I saw the visit to the Törten Housing Estate with great expectations. The previously visited Bauhaus Building and the Master’s Houses were examples of an upscale architectural style. But what style did the Bauhaus movement use for simple family homes? In the streets of Törten, I found the answer.
Walter Gropius planned this building in the years 1928/29. Its former function as an employment office can still be read by a fading inscription (“Amt für Arbeit”). The building is an impressive example of how to align architecture to a process – in this case looking after job seekers.
After Walter Gropius founded the Staatliche Bauhaus in Weimar, there was little time left to mould his new ideas into a building. Just after his move to Dessau, he appears as an architect on a site of the Bauhaus School. Here, the four masters houses form an ensemble.
In 2019, the city of Weimar commemorates two anniversaries. On August 11, 1919, the Weimar Constitution was passed here. In the same year, the Bauhaus movement was created on the initiative of the architect Walter Gropius. An interesting intersection of both events forms this plaque, which commemorates the 11th of August, 1919: It was designed by Walter Gropius.

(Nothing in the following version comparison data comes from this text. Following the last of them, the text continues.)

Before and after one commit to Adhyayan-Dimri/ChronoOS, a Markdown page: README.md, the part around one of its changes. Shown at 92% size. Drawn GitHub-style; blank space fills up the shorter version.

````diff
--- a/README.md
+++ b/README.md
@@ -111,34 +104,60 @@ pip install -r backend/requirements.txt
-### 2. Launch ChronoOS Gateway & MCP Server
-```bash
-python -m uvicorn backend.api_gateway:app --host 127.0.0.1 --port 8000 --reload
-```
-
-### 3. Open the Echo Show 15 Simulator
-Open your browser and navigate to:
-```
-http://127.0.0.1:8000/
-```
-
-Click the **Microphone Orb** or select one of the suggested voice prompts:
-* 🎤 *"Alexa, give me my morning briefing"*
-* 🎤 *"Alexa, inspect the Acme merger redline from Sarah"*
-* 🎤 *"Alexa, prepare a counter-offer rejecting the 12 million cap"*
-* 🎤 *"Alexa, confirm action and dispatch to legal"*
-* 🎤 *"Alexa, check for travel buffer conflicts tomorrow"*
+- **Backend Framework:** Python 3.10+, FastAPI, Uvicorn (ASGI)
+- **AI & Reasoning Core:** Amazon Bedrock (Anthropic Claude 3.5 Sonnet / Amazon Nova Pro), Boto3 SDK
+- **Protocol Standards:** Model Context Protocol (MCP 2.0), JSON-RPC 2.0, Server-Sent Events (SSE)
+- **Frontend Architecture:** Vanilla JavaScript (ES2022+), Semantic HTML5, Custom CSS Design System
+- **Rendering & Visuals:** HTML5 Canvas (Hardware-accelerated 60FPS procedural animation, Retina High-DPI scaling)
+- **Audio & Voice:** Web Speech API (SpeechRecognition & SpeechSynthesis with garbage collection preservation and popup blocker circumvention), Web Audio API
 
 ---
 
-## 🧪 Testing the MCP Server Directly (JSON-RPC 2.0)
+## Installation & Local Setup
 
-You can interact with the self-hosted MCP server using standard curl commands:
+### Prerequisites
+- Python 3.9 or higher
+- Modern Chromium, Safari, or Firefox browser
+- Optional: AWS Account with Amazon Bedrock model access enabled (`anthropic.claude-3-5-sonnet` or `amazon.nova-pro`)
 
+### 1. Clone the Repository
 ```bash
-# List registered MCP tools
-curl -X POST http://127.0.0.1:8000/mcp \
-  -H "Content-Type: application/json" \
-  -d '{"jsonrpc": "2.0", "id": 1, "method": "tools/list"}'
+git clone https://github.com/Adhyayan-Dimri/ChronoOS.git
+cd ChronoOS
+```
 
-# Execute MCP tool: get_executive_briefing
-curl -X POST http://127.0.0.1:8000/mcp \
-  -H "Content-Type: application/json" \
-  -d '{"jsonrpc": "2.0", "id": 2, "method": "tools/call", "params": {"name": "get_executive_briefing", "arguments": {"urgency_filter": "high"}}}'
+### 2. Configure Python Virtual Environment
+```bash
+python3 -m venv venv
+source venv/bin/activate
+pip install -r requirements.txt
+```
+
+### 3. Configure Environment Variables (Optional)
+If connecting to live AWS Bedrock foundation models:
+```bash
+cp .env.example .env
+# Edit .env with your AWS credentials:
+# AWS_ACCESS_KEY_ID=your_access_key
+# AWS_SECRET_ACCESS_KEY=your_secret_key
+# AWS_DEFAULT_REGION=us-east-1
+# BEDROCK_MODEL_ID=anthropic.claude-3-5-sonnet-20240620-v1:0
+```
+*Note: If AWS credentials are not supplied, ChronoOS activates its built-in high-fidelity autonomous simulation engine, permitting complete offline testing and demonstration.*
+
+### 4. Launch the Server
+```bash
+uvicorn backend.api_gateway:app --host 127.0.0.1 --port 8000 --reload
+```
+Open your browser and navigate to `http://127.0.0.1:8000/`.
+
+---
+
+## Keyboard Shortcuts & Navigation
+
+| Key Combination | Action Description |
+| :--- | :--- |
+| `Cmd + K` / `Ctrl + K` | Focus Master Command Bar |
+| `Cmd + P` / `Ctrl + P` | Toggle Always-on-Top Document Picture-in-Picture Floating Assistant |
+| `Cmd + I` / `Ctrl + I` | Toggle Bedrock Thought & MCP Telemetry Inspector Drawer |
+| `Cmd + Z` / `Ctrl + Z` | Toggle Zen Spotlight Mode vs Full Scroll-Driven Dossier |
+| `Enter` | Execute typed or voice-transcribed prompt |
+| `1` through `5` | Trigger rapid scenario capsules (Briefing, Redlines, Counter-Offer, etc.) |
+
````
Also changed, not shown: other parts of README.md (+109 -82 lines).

The day was already dawning when I reached the Konsum building. This was built in 1928 to plans by Walter Gropius. Its unusual height and its function as a department store made it a focal point of the Törten Housing Estate. The attached low-rise building with the shop floor is not visible in this photo.
The Fagus factory is a very special world heritage site because the factory is still in operation. The buildings house a production for shoe lasts as well as a museum about the history of the company and shoes in general. The architecture is considered as an example of early modern architecture and was designed by Walter Gropius and Adolf Mayer.